By Patrick Cronin
Hampton Union, Friday, March 27, 2009
[The following article is courtesy of the Hampton Union and Seacoast Online.]
along with other areas around the perimeter of the restaurant's property
belong to the town.
HAMPTON — Town Manager Fred Welch said the defeat of Article 39 at the March 10 election may force the town to do something it doesn't want to do — reclaim town-owned land currently being used by the Galley Hatch.
"What does that mean for the Galley Hatch property?" Welch told selectmen during Monday night's meeting. "Let me blunt. There is parking in front of the bank, a row of parking at the Galley Hatch and a sliver of the Galley Hatch building that is on the town highway. That has all got to go.
"I'm not particularly looking to do that, but at this point the town voted no, and, legally, they can't be on public property," the town manager said. "That is the bottom line."
Voters rejected the article that would have solved the problem by deeding town-owned land to Galley Hatch owner John Tinios in exchange for reconfiguration of the intersection of Route 1 and Winnacunnet Road.
Tinios offered to square off the intersection eliminating the spur road in order to improve what some residents have called one of the "most dangerous intersections in town".
In return, Tinios would have gained ownership of town land that his property currently encroaches on, as well as additional land for six more parking spots.
Reached on Wednesday, Welch backed down from the comments he made Monday night that all encroachments on town land would need to be removed.
"It's something we have to work through with the owner of the property," Welch said. "Right now, we don't have any authority to allow them to use town land."
While the encroachments have been there for years, officials said previous boards have done nothing about it.
Selectmen Chairman Rick Griffin said the board and Galley Hatch owners will have to come up with an equitable solution now that the issue is out there.
Griffin said he believes voters turned the article down because they didn't want to see a T-shaped intersection or a traffic light installed there.
"I don't think they voted against it because they wanted to hurt the Galley Hatch," Griffin said. "We need to find a solution, not cause a problem."
Selectman Bill Lally said he's hopeful something can be worked out to allow the Galley Hatch to continue using the land.
"What business in there right mind would want to come to a town that treats businesses like that?" Lally said. "We are not talking about a huge amount of land here, we are talking about miniscule parcels that would do the town no good if we took it over."
Lally said the town is the one who dropped the ball when it approved the construction of the Citizen's Bank, Galley Hatch and Hampton Cinema Six.
"People are not (purposely) building on town land," said Lally. "That should have been caught years and years ago. That was our mistake.
"Because the town made a mistake are we going to go in there now and take it back?" the selectman said. "The answer to me is no."
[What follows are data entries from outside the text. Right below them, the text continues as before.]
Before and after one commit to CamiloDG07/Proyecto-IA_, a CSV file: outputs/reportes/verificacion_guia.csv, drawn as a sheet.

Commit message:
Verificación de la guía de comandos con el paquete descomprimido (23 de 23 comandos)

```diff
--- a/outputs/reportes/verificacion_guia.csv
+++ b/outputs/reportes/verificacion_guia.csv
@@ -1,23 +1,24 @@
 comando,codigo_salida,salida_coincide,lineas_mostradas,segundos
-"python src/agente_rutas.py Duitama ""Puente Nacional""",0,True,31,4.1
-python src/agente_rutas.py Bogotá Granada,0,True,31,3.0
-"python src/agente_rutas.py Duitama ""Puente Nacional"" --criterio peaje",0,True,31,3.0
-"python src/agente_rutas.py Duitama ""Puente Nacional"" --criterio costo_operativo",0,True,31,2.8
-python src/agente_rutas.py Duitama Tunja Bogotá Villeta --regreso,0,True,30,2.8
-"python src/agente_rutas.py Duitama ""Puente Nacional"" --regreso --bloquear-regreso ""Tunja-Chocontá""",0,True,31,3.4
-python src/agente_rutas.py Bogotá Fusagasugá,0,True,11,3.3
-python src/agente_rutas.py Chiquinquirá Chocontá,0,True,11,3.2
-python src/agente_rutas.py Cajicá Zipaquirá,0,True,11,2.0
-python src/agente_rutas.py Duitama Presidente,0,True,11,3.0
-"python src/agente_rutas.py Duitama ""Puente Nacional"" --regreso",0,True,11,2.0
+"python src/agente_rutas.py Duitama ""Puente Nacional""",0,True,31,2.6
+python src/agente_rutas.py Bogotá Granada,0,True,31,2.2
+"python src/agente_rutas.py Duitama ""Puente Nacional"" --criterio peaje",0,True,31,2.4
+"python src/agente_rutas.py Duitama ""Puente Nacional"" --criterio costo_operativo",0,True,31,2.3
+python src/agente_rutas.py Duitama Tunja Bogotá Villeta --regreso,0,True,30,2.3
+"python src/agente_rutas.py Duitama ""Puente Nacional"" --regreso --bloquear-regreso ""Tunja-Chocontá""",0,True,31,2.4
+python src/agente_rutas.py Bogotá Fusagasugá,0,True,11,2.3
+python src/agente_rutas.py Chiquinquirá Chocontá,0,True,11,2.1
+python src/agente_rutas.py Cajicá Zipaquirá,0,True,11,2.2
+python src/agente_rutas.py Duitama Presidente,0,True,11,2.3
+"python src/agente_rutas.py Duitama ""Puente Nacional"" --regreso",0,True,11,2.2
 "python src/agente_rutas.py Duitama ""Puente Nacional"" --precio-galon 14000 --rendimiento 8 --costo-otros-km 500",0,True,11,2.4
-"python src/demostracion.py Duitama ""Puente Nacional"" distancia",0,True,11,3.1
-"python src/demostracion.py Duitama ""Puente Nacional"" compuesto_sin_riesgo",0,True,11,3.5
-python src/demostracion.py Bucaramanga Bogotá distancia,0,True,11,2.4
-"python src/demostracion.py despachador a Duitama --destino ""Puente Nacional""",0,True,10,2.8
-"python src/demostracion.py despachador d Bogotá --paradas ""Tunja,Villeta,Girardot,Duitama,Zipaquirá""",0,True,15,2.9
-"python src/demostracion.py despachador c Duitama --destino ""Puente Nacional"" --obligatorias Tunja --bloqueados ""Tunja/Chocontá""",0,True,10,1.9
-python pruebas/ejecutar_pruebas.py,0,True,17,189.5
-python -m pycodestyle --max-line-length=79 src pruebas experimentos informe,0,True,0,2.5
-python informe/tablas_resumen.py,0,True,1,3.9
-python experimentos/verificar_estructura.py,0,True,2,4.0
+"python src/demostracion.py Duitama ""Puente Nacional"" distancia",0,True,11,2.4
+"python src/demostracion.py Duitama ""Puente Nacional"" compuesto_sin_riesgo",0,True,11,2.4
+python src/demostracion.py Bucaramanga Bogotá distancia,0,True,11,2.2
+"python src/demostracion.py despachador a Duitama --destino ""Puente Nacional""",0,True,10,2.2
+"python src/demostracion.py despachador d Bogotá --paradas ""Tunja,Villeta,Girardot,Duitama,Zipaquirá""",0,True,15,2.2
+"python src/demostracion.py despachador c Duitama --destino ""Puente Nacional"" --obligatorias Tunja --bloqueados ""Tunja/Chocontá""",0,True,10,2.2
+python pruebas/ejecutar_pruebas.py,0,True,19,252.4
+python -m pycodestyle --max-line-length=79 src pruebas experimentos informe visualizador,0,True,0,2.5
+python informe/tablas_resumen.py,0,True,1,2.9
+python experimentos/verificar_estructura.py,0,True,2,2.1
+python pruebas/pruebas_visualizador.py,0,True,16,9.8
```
Welch said the town intends to work with Galley Hatch to resolve the issue.
"It's a problem we have to solve," Welch said. "Hopefully, we can solve it and everyone can walk away with good feelings at the other end."